U.S. Sen. Mark Pryor speaks to members of the Arkansas Chamber of Commerce in Little Rock, Ark., Thursday, Aug. 7, 2014. Pryor is seeking his third term in office and is being challenged by Republican U.S. Rep. Tom Cotton, who represents Arkansas' 4th Congressional District. (AP Photo/Danny Johnston)
LITTLE ROCK, Ark. (AP) – The ad war Democratic Sen. Mark Pryor and Republican Rep. Tom Cotton are waging over border security highlights just how much the GOP is counting on the immigration issue to boost their odds in the fight for an Arkansas Senate seat. It also shows how much Democrats are willing to engage on the issue.
The influx of thousands of young immigrants across the Mexican border and the fight in Washington over how to address it gives Cotton a chance to revive a topic he cited as one of his top concerns when he launched his bid to unseat Pryor a year ago. He's getting help from fellow Republicans in his home state, who are opening a multi-front push that includes visits to the border and raising the prospect of legislative hearings as they try to keep the issue in the forefront over the August recess.
Based on Arkansas' history, it's far from certain whether it's a strategy that will offer gains.
Immigration has offered mixed results for Arkansas politicians on both sides of the debate. Efforts at the state level to push for new restrictions by barring many state services to those in the country illegally have fizzled before the state Legislature. But so have repeated attempts to allow the state to charge in-state college tuition to the children of those here illegally.
The debate between Pryor and Cotton focuses primarily on the immigration overhaul measure approved by the Senate last year that most agree has no hope of ever being considered in the House. Cotton had spoken out against the measure before he launched his bid against Pryor, penning a column in the Wall Street Journal opposing the bill last summer, and he's regularly referred to it as amnesty.
The measure creates a pathway to citizenship over 13 years for millions of immigrants in the country unlawfully, but also sets out a series of requirements for securing the border that must be met first.
Cotton has continued focusing his criticism on Pryor's vote on that measure, with his latest television ad and comments suggesting the latest influx can be blamed in part on the immigration reform bill. Cotton said immigration is the top issue that comes up when he talks to voters around the state.
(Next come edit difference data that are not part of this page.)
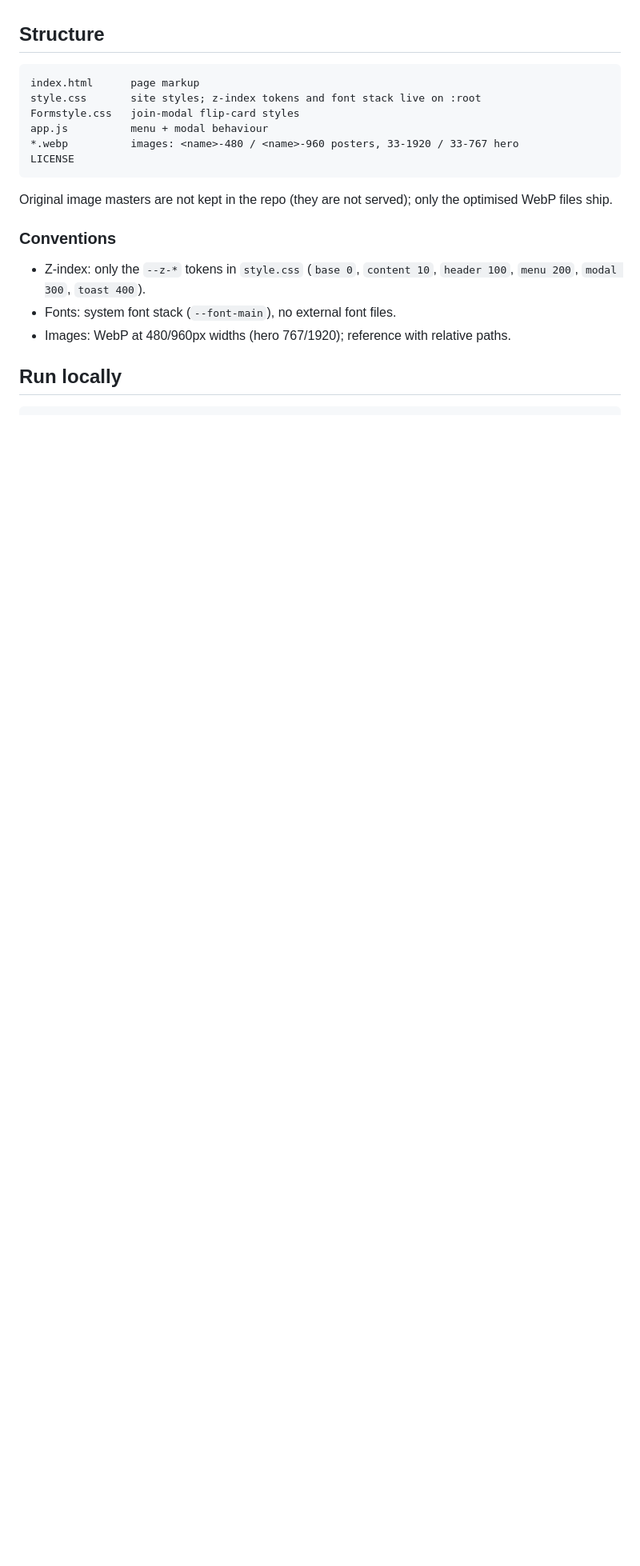
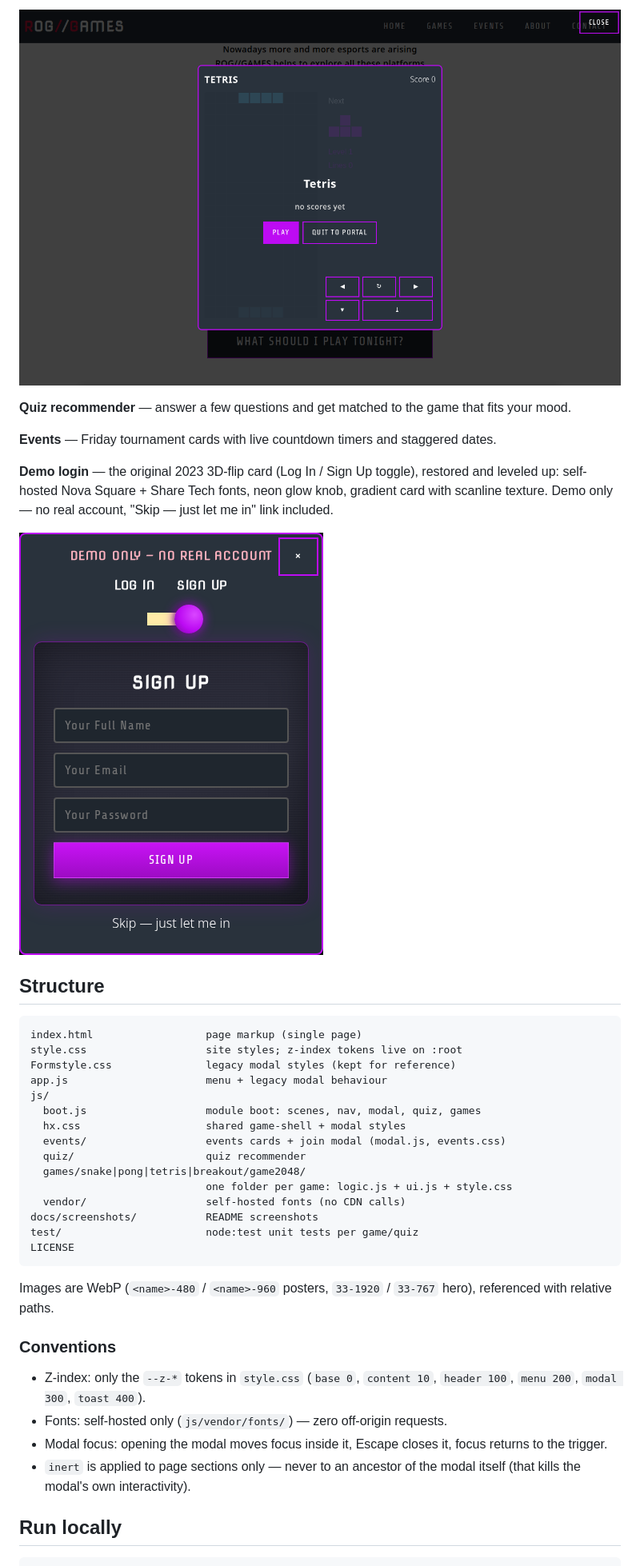
Before and after one commit to Vrdevil44/Gaming-Portal, a Markdown page: README.md, the part around one of its changes. Shown at 80% size. Drawn GitHub-style; pictures changed too: docs/screenshots/shot-flip.png (added), docs/screenshots/shot-game.png (added); blank space fills up the shorter version.

Commit message:
docs: Hideout v2 README with features, screenshots, structure

````diff
--- a/README.md
+++ b/README.md
@@ -6,23 +25,49 @@ and no request leaves the page's own origin.
+![Tetris in the game shell](docs/screenshots/shot-game.png)
+
+**Quiz recommender** — answer a few questions and get matched to the game
+that fits your mood.
+
+**Events** — Friday tournament cards with live countdown timers and
+staggered dates.
+
+**Demo login** — the original 2023 3D-flip card (Log In / Sign Up toggle),
+restored and leveled up: self-hosted Nova Square + Share Tech fonts, neon
+glow knob, gradient card with scanline texture. Demo only — no real account,
+"Skip — just let me in" link included.
+
+![3D-flip signup card](docs/screenshots/shot-flip.png)
 
 ## Structure
 
 ```
-index.html      page markup
-style.css       site styles; z-index tokens and font stack live on :root
-Formstyle.css   join-modal flip-card styles
-app.js          menu + modal behaviour
-*.webp          images: <name>-480 / <name>-960 posters, 33-1920 / 33-767 hero
+index.html                  page markup (single page)
+style.css                   site styles; z-index tokens live on :root
+Formstyle.css               legacy modal styles (kept for reference)
+app.js                      menu + legacy modal behaviour
+js/
+  boot.js                   module boot: scenes, nav, modal, quiz, games
+  hx.css                    shared game-shell + modal styles
+  events/                   events cards + join modal (modal.js, events.css)
+  quiz/                     quiz recommender
+  games/snake|pong|tetris|breakout/game2048/
+                            one folder per game: logic.js + ui.js + style.css
+  vendor/                   self-hosted fonts (no CDN calls)
+docs/screenshots/           README screenshots
+test/                       node:test unit tests per game/quiz
 LICENSE
 ```
 
-Original image masters are not kept in the repo (they are not served);
-only the optimised WebP files ship.
+Images are WebP (`<name>-480` / `<name>-960` posters, `33-1920` / `33-767`
+hero), referenced with relative paths.
 
 ### Conventions
 - Z-index: only the `--z-*` tokens in `style.css` (`base 0`, `content 10`,
   `header 100`, `menu 200`, `modal 300`, `toast 400`).
-- Fonts: system font stack (`--font-main`), no external font files.
-- Images: WebP at 480/960px widths (hero 767/1920); reference with relative paths.
+- Fonts: self-hosted only (`js/vendor/fonts/`) — zero off-origin requests.
+- Modal focus: opening the modal moves focus inside it, Escape closes it,
+  focus returns to the trigger.
+- `inert` is applied to page sections only — never to an ancestor of the
+  modal itself (that kills the modal's own interactivity).
 
 ## Run locally
 
````
Also changed, not shown: other parts of README.md (+40 -11 lines), docs/screenshots/shot-hero.jpg (added).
"It's not surprising when you announce to the world that you're about to give amnesty to anyone inside the United States that people outside the United States start streaming across your border," Cotton told The Associated Press before the ad began airing. "That was the utterly predictable consequence of that legislation along with the president's policies."
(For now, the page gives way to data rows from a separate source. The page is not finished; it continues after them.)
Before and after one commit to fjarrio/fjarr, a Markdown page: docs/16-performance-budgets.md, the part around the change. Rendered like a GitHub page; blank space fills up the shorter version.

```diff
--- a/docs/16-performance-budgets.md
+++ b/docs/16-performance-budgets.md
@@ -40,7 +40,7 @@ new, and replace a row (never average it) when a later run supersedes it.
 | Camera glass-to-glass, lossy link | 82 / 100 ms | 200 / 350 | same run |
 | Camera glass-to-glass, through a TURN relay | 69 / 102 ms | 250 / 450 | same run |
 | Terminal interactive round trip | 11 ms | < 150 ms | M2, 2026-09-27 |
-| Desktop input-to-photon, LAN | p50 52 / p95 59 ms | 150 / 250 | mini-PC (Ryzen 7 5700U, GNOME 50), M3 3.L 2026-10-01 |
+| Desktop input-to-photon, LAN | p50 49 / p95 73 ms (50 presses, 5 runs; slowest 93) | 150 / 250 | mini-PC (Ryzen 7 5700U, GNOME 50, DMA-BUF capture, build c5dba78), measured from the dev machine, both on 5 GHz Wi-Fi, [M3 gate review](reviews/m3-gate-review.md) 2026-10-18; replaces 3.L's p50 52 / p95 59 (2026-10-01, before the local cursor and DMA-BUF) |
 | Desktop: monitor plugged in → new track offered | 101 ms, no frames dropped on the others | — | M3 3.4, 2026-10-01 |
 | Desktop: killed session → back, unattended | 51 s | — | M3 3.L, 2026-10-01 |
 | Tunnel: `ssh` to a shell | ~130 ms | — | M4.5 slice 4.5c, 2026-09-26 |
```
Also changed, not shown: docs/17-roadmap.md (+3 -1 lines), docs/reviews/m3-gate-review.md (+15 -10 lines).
Pryor has pushed back against the ad, moving quickly to put up his own spot defending the immigration reform measure and featuring a quote from Republican Sen. John McCain — an author of the Senate-backed immigration bill — saying it's not intellectually honest to call the measure amnesty.
Pryor is defending the bill while he's also distancing himself from President Barack Obama's possible use of executive orders to address immigration.
"I'm not for government by executive order. (The president) needs to work with Congress, he needs to show some leadership, bring people together, get this done in a bipartisan way, find ways through this," Pryor told AP last week. "That's part of being president, lead the nation and lead to a solution."
While Pryor and Cotton wrangle over immigration, other GOP figures are also focusing on the issue. U.S. Rep. Tim Griffin and Sen. John Boozman have made separate trips to the U.S.-Mexico border, while state Sen. Bart Hester sent a letter to the governor asking for details about unaccompanied minors being placed in Arkansas. In the letter, Hester also hinted at the possibility of legislative hearings on the issue.
With Hispanics making up a small percentage of the state's voting age population, focusing on border security may offer less risks for Republicans in Arkansas than on a national level.
Advocates of immigration reform are still holding out hope that there can be a way to address the issue despite the political wrangling.
"I'm optimistic that people in Washington will wake up and acknowledge the need and potential impact on the economy," said Randy Zook, president of the Arkansas State Chamber of Commerce. "Even if it's just a little bit. Any progress would be welcomed at this point and is badly needed."